An air conditioner, like a car, is a device that must be serviced and maintained on a regular basis. Even though an air conditioning system looks to be in good working order, ongoing maintenance and care are required to keep it operating as intended.
There are five main reasons why you should maintain your air conditioner. Boosting performance, enhancing indoor air quality, limiting the transmission of airborne viruses and germs, prolonging the lifespan of an air conditioner, and improving energy efficiency to save you money are some of the benefits.
Moreover, there are several things you can do on your own to inspect and clean your air conditioner. We’ll go through a few of these do-it-yourself air conditioning maintenance suggestions here. We’ll also go over a few easy activities you can do to save time, money, and headaches during the life of an air conditioning system. These chores will assist you in providing the finest possible maintenance for your air conditioning devices.
If Your AC is Not Blowing Cold Air…
Clean your air conditioner filters. Air conditioner filters are designed to trap dust.

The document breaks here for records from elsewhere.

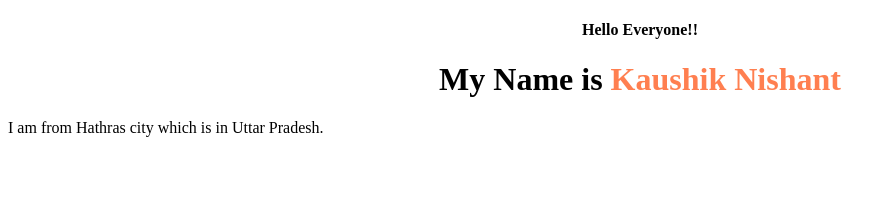
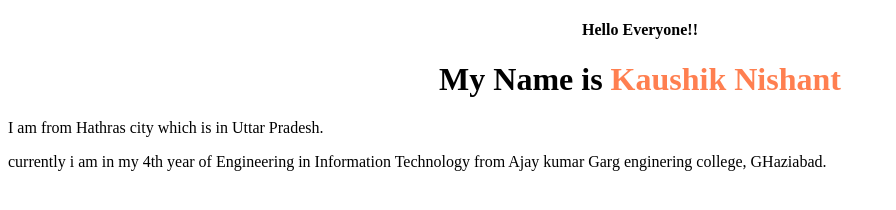
Before and after one commit to Nishuu539/Git-Assignment, a plain HTML site: page index.html in a window 1280 px wide. Shown: the whole page, without its empty margins (0-896 px from the left). Drawn offline with Linux system fonts and the light colour scheme.

Commit message:
education details are being added

```diff
--- a/index.html
+++ b/index.html
@@ -15,6 +15,7 @@
         <h1 style="text-align: center;">My Name is <span style="color: coral;">Kaushik Nishant </span>
         </h1>
         <p>I am from Hathras city which is in Uttar Pradesh.</p>
+        <p>currently i am in my 4th year of Engineering in Information Technology from Ajay kumar Garg enginering college, GHaziabad.</p>
 
     </div>
 </body>
```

However, they could become clogged with time, which can cause your air conditioner to work harder and be less efficient at cooling your house.
Cleaning your dust filters once or twice a month is advised, but more often than that in a year is ideal. It’s typically as simple as popping up the plastic cover, removing the filter, and shaking them outdoors.

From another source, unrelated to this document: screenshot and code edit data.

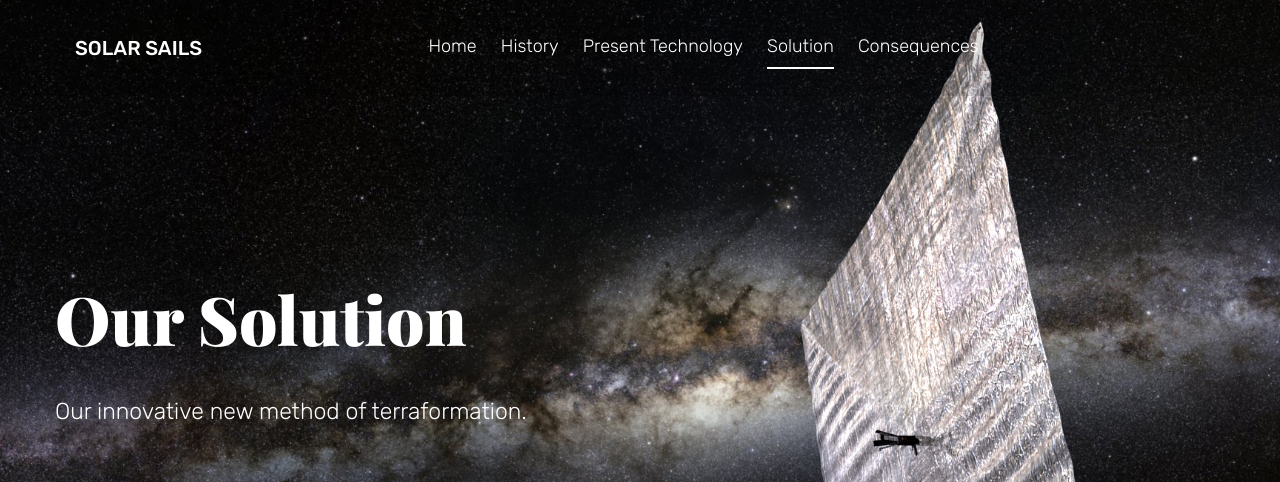
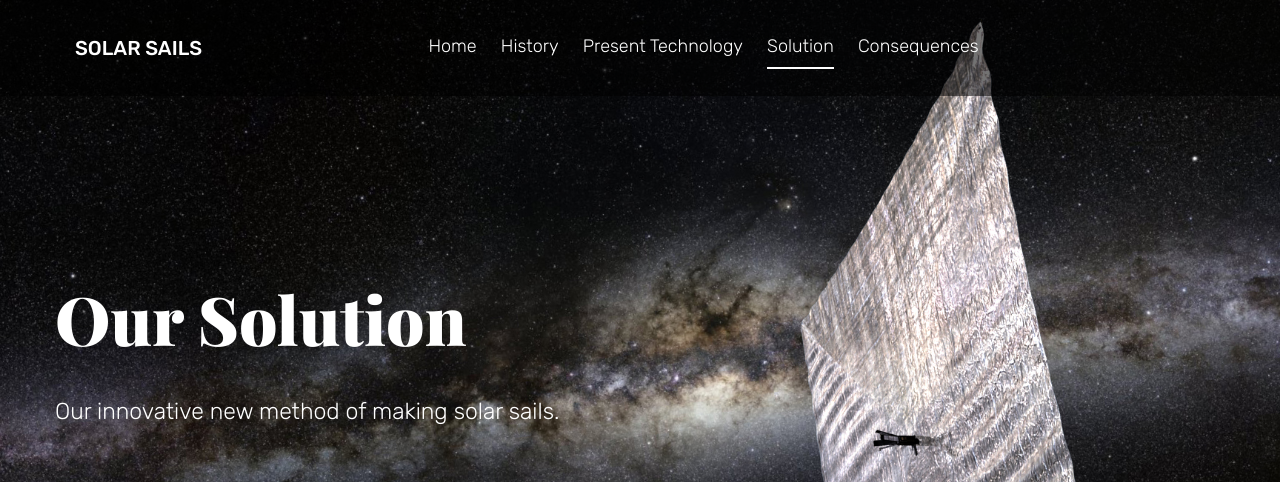
Before and after one commit to jeremyzhou1/Exploravision, a website: page solution.html in a window 1280 px wide. Shown: the top 482 px of the page. Drawn offline with nearby package versions, Linux system fonts and the light colour scheme; files whose address does not match are found by name.

Commit message:
more stuff

```diff
--- a/scss/style.scss
+++ b/scss/style.scss
@@ -279,7 +279,7 @@ a {
 	background-repeat: no-repeat;
 	position: relative;
 	top: 0;
-	height: 450px;
+	height: 800px;
 	overflow: hidden;
 	.probootstrap-scroll-down {
 		position: absolute;
@@ -298,7 +298,7 @@ a {
 		}
 	}
 	.probootstrap-intro-text {
-		margin-top: 160px;
+		margin-top: 280px;
 		padding-left: 0px;
 		padding-right: 0px;
 		@media screen and (max-width: $screen-sm) {
--- a/solution.html
+++ b/solution.html
@@ -10,7 +10,7 @@
 
     <link href="https://fonts.googleapis.com/css?family=Playfair+Display:400,700,900|Rubik:300,400,500" rel="stylesheet">
     <link rel="stylesheet" href="css/styles-merged.css">
-    <link rel="stylesheet" href="css/style.min.css">
+    <link rel="stylesheet" href="css/style.css">
     <link rel="stylesheet" href="css/custom.css">
 
     <!--[if lt IE 9]>
@@ -47,7 +47,7 @@
       <div class="row">
         <div class="col-md-7 probootstrap-intro-text">
           <h1 class="probootstrap-animate" data-animate-effect="fadeIn">Our Solution</h1>
-          <p class="watch-intro probootstrap-animate">Our innovative new method of terraformation. </p>
+          <p class="watch-intro probootstrap-animate">Our innovative new method of making solar sails. </p>
         </div>
       </div>
     </div>
```
Also changed, not shown: css/style.css, word/solution_design.PNG (added), word/solution_our.PNG (added), 1 other file.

If they’re extremely nasty, you may wash them in warm, soapy water, but make sure they’re totally dry before putting them back in the unit. Check your owner’s manual to find out how often filters should be changed.
If Your AC Creates Noise and Smells Bad…
If your air conditioner begins to make strange noises or emit a foul odor, it could be due to dirty air filters, a loose internal component, a malfunctioning fan, or a poorly fitted grille.
If the filters already had accumulated much dirt, they would be working harder than usual. To avoid the issue, constantly check and clean the filters.
If the noise is louder, such as shrieking, hissing, hammering, or grinding, turn off your air conditioner. The noise could be a hint of a more severe problem that requires the assistance of a specialist. If a specialist inspects your unit and cannot resolve the issue, it may be better to upgrade your air conditioner.
Air conditioners typically have a lifespan of six to twelve years. If your unit has a bad odor, it could be due to dirt, mold, or mildew inside that is circling through the air it blows out. The first thing you should do is change the filters in the air conditioner. If the odor persists, the insulation may be damaged, and you will need to contact a specialist.
If Water is Leaking from Your AC…
Moisture in the air condenses naturally on the cool components of your air conditioner, just as it does on a cold drink in hot weather. However, if water is leaking and pooling, it is an issue and a safety hazard.
This, too, might be due to a grimy filter, but it could also be due to a blocked or broken drain line, a pump failure, unclean or defective coils, faulty installation, or a refrigerant leak. Turn off the electricity to your air conditioner and inspect the filters for dust or damage.
You may also inspect the evaporator coils within the interior unit. If they are unclean, they might freeze and cause water to overflow. To gain access to these coils, turn off the air conditioner and remove the front panel. If they’re only somewhat unclean, clean them with compressed air, a soft brush, or a towel dipped in warm, soapy water. If they’re significantly dirty, you should contact an HVAC specialist to do the proper cleaning.
In general, while you can try the two options on your own, water and electricity aren’t a good mix, and troubleshooting is best left to professionals. Calling a professional expert to diagnose the problem, whether it’s refrigerant leakage, faulty parts, or it’s just time to replace your AC, is the best choice.
If Your AC is Not Cooling Your Room Enough…
Your air conditioner must be the correct size for the room you’re attempting to cool, but insulation, location, and orientation all play a role. Cool just the rooms that are being used, and keep doors between chilled and uncooled sections closed.
If your windows face north or west, they will let in a lot of heat, forcing your air conditioner to work harder. Install some shade, such as inside curtains or blinds and outdoor sails, awnings, or deciduous plants, to allow less heat to penetrate through your windows throughout the summer.
Insulating your home is one of the most effective ways to create a buffer between you and the intense heat outside. Improve your home’s ceiling, wall, and floor insulation and block any draught holes in door and window frames if possible to help seal your room up like an icebox.
If you have a split-system air conditioner, place the outside unit on the south side of the house or in a shady area. It will perform better in the shade than in direct sunlight.